[Version difference data]
+ + +

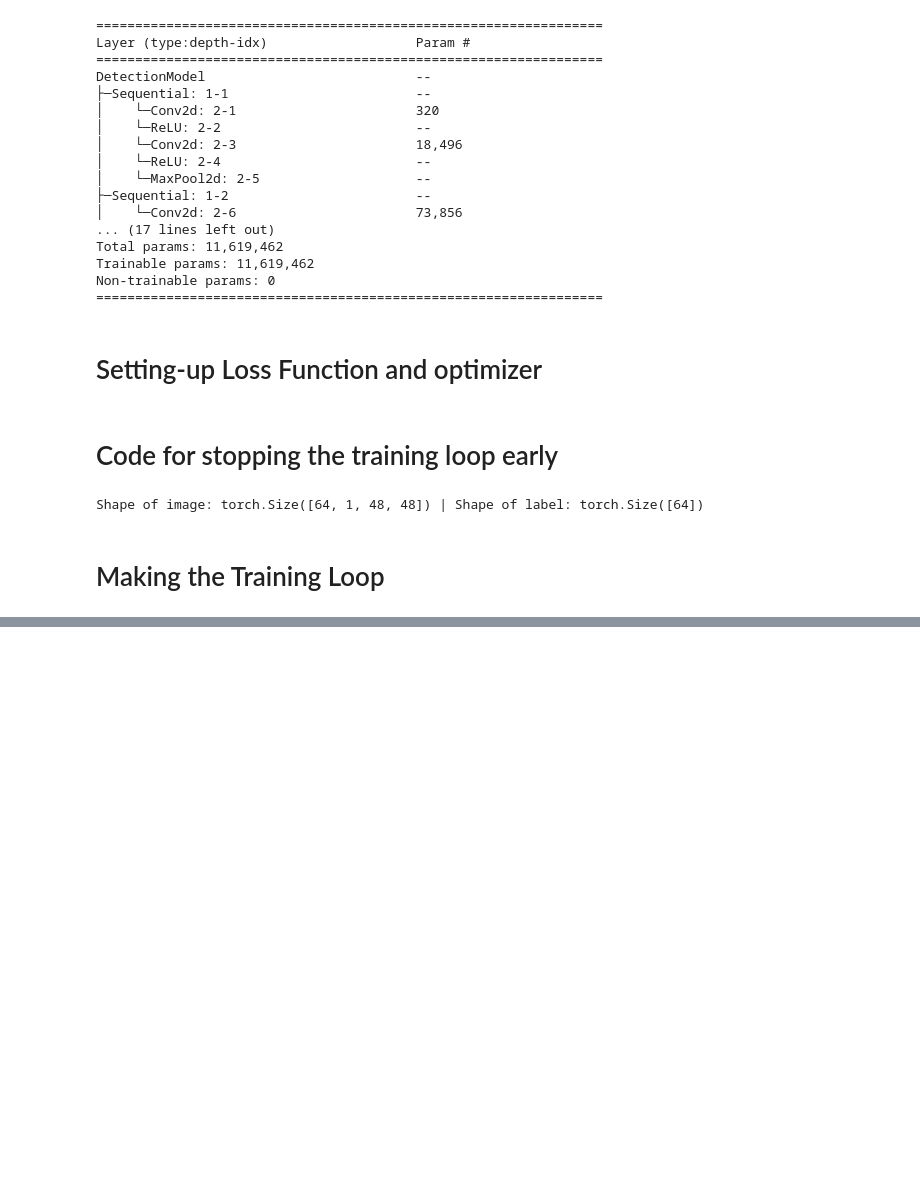
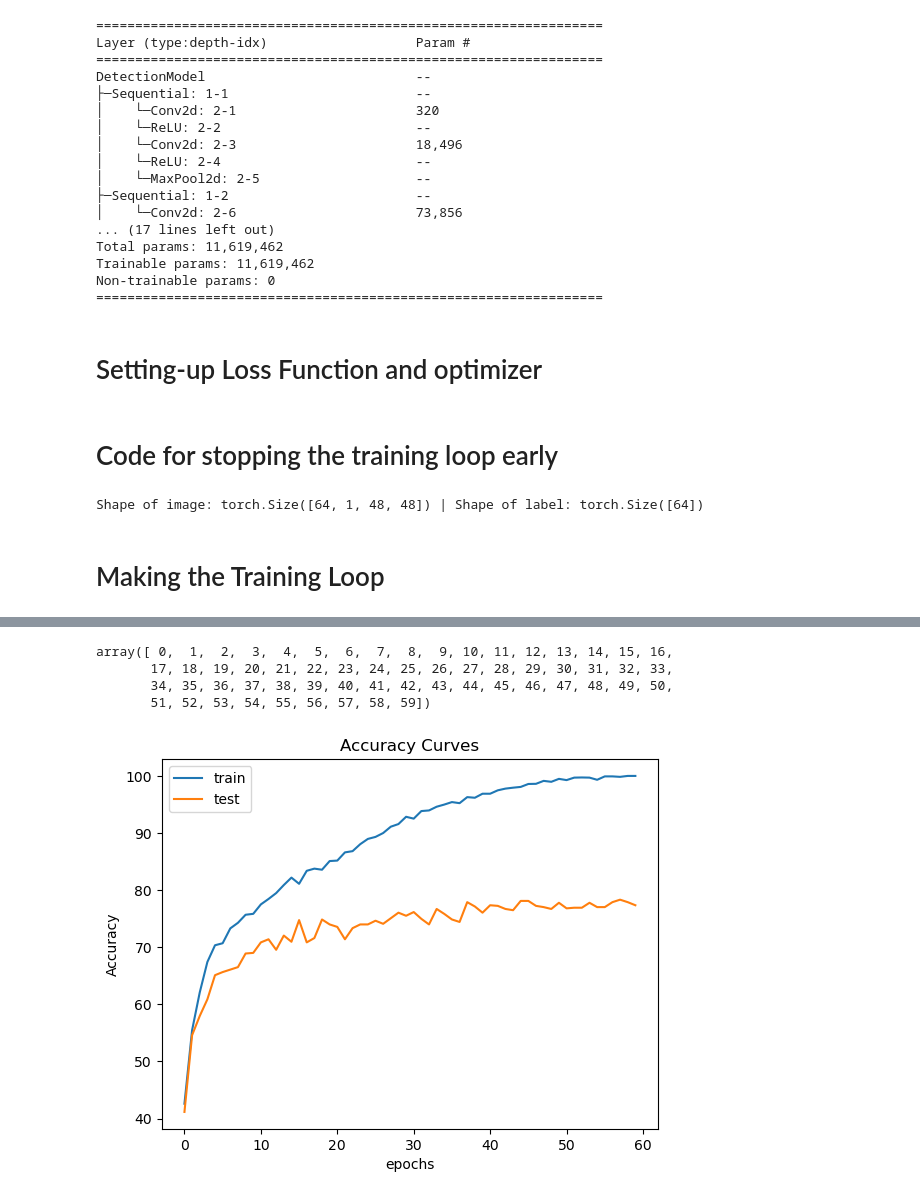
Before and after one commit to HALAXAR/Mood-Detector, a Jupyter notebook: Emotion-Detection.ipynb, the cells around one changed output, grey strips where cells are left out. Drawn from its saved outputs; the diff is of its cells as text; code cells hidden in the pictures; blank space fills up the shorter version.

```diff
--- a/Emotion-Detection.ipynb
+++ b/Emotion-Detection.ipynb
@@ -108,9 +82,5 @@ df_test
 # Accessing the images and the labels
 # %%
 # From train.csv
-x_train = df_train.iloc[:, :-1].values
-y_train = df_train.iloc[:, -1].values
-
-# From test.csv
-x_test = df_test.iloc[:,:-1].values
-y_test = df_test.iloc[:,-1].values
+x = df.iloc[:, :-1].values
+y = df.iloc[:, -1].values
@@ -155,8 +136,11 @@ transform = transforms.Compose([
     transforms.Normalize(mean=[0.5], std=[0.5])  # Normalize images
 ])
 
+# Splitting the dataset into train and test
+X_train, X_test, y_train, y_test = train_test_split(x,y,test_size=0.2,random_state=42)
+
 # Create instances of the custom dataset
-train_dataset = class_Dataset(x_train, y_train, transform=transform)
-test_dataset = class_Dataset(x_test, y_test, transform=transform)
+train_dataset = class_Dataset(X_train, y_train, transform=transform)
+test_dataset = class_Dataset(X_test, y_test, transform=transform)
 len(train_dataset),len(train_dataset)
 # %% [output]
@@ -315,7 +299,7 @@ Shape of image: torch.Size([64, 1, 48, 48]) | Shape of label: torch.Size([64])
 # Making the Training Loop
 # %%
 # Training loop
-num_epochs = 50
+num_epochs = 60
 trainloss, testloss = [], []
 trainaccuracy, testaccuracy = [], []
 
@@ -346,6 +330,9 @@ for epoch in tqdm(range(num_epochs)):
     with torch.no_grad():
         for test_images, test_labels in test_dataloader:
             test_images, test_labels = test_images.to(device), test_labels.to(device)
+#             train_labels = train_labels.view(train_images.size(0), train_images.size(2), train_images.size(3))
+#             print(train_images.shape)
+#             print(train_labels.shape)
             test_outputs = model(test_images)
             test_loss = loss_fn(test_outputs, test_labels)
             _, test_pred = torch.max(test_outputs.data, 1)
@@ -362,10 +349,10 @@ for epoch in tqdm(range(num_epochs)):
 
     print(f'Epoch [{epoch + 1}/{num_epochs}] | Train Loss: {avg_train_loss:.4f} | Train Accuracy: {train_accuracy:.2f}% | Test Loss: {avg_test_loss:.4f} | Test Accuracy: {test_accuracy:.2f}%')
 
-    early_stopping(avg_test_loss, model)
-    if early_stopping.early_stop:
-        print("Early stopping")
-        break
+#     early_stopping(avg_test_loss, model)
+#     if early_stopping.early_stop:
+#         print("Early stopping")
+#         break
 
 # Load the last checkpoint with the best model
 model.load_state_dict(torch.load('checkpoint.pth'))
@@ -390,0 +380,18 @@ Early stopping
+# %%
+epochs = np.arange(0,60,1)
+epochs
+# %% [output]
+array([ 0,  1,  2,  3,  4,  5,  6,  7,  8,  9, 10, 11, 12, 13, 14, 15, 16,
+       17, 18, 19, 20, 21, 22, 23, 24, 25, 26, 27, 28, 29, 30, 31, 32, 33,
+       34, 35, 36, 37, 38, 39, 40, 41, 42, 43, 44, 45, 46, 47, 48, 49, 50,
+       51, 52, 53, 54, 55, 56, 57, 58, 59])
+# %%
+plt.plot(epochs,trainaccuracy,label='train')
+plt.plot(epochs,testaccuracy,label='test')
+plt.xlabel("epochs")
+plt.ylabel("Accuracy")
+plt.title("Accuracy Curves")
+plt.legend()
+plt.show()
+# %% [output]
+[figure, added]
```
Also changed, not shown: parts of 23 cells of this notebook, 3 other files.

+ + +

▶ [What is expected]: Scan the data above for the word "model" and report every line where it is found.

▶ [Reply]:
             test_outputs = model(test_images)
-    early_stopping(avg_test_loss, model)
+#     early_stopping(avg_test_loss, model)
 # Load the last checkpoint with the best model
 model.load_state_dict(torch.load('checkpoint.pth'))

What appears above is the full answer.